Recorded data
=== Begin Enclosure ===
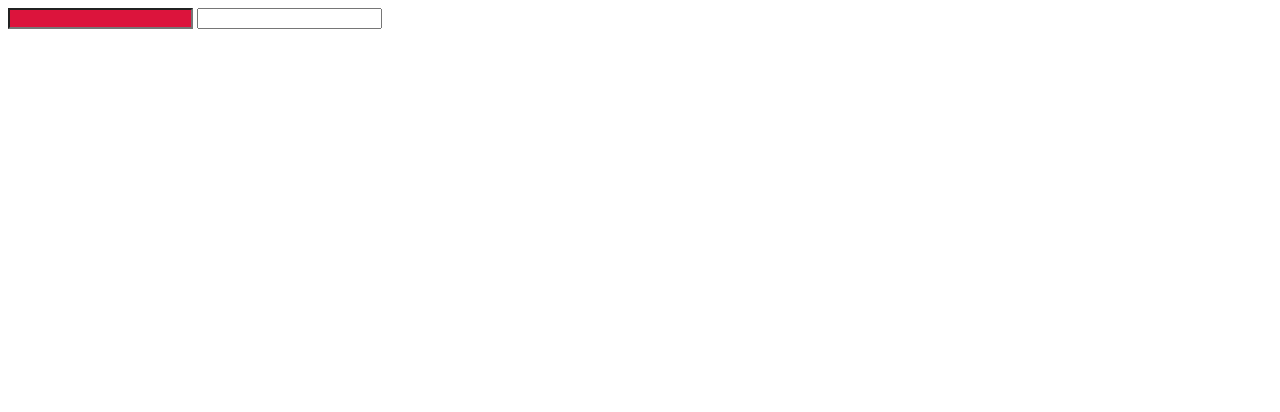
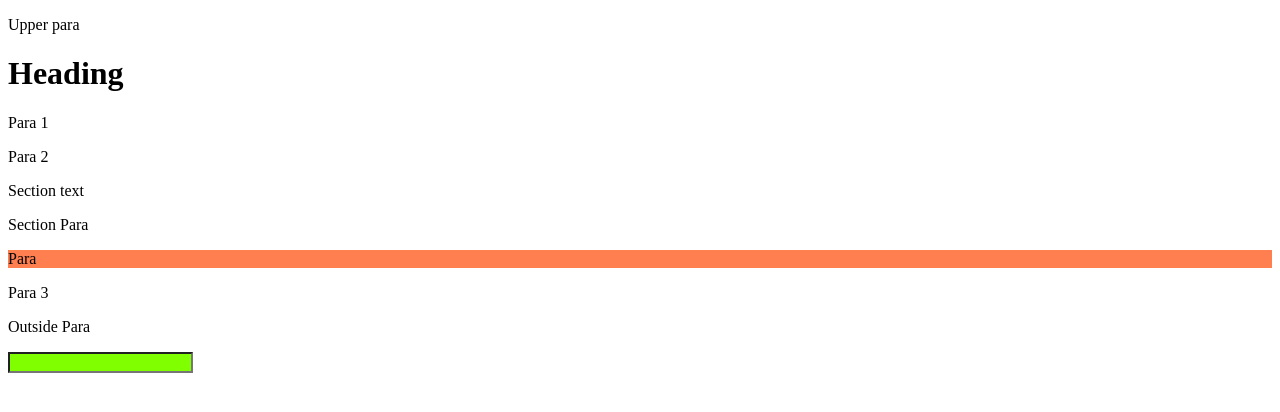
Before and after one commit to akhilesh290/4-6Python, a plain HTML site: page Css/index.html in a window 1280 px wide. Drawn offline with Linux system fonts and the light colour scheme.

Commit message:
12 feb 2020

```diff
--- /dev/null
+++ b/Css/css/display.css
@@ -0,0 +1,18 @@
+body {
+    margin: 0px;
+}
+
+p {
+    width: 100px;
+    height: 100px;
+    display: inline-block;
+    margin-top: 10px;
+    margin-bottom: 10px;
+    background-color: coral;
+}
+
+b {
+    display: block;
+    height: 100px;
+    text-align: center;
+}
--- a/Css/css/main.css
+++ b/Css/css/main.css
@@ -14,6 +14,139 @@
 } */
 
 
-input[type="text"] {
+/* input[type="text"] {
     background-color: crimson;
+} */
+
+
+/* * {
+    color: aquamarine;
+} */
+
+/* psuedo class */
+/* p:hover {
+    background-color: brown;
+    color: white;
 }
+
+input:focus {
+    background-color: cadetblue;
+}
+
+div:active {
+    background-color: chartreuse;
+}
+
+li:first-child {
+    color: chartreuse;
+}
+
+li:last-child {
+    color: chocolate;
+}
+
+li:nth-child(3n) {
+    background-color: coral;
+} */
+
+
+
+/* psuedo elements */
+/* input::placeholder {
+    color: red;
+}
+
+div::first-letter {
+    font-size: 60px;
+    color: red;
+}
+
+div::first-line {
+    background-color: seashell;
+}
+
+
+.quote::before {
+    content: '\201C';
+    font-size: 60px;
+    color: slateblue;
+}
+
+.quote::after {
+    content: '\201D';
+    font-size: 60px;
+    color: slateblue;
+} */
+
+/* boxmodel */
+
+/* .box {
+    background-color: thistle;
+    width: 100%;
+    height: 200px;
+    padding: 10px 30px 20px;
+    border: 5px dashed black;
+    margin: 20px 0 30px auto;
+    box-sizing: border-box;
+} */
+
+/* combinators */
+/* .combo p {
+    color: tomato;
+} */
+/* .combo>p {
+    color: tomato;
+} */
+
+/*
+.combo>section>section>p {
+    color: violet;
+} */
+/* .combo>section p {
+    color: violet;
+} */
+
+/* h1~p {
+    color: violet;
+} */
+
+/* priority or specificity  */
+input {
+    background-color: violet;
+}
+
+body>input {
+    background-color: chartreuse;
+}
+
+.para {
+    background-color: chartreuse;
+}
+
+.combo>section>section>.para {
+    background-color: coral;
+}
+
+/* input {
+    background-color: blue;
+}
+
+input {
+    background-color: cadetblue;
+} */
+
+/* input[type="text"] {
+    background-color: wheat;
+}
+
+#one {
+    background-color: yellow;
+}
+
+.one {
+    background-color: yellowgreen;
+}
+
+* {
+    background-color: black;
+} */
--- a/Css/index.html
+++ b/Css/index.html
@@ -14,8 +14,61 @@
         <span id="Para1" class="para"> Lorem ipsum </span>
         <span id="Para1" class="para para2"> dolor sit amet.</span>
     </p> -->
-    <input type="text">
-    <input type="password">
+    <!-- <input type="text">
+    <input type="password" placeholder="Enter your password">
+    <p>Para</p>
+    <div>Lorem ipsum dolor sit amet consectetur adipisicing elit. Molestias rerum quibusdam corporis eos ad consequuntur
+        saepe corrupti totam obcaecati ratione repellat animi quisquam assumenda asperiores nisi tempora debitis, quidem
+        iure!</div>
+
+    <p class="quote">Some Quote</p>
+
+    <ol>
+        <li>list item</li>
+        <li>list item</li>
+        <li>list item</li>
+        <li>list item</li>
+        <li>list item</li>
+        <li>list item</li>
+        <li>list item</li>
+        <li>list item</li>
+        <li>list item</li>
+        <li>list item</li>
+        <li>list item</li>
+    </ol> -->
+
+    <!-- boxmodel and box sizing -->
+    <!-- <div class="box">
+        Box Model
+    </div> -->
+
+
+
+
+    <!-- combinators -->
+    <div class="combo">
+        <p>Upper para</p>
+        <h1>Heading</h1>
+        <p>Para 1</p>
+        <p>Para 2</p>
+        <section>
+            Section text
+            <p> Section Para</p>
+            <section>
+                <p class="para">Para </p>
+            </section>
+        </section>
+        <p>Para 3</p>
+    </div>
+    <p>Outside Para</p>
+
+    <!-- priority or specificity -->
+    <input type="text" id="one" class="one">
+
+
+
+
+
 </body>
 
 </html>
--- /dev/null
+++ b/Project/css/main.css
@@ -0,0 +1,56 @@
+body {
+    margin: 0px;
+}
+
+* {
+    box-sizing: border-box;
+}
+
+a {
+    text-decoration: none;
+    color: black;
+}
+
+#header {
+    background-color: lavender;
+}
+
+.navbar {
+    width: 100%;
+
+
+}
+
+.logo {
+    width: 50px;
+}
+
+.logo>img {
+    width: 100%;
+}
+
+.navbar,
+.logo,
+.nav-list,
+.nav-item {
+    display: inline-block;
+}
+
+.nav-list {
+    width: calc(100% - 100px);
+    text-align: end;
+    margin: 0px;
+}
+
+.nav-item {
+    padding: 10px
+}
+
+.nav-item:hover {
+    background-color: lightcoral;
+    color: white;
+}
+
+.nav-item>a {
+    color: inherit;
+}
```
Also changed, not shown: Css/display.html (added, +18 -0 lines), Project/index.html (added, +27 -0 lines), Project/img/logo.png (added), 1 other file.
=== End Enclosure ===
Assigned task
In the entries above, find each line with the word "combo" and copy it.

Written answer
+/* .combo p {
+/* .combo>p {
+.combo>section>section>p {
+/* .combo>section p {
+.combo>section>section>.para {
+    <div class="combo">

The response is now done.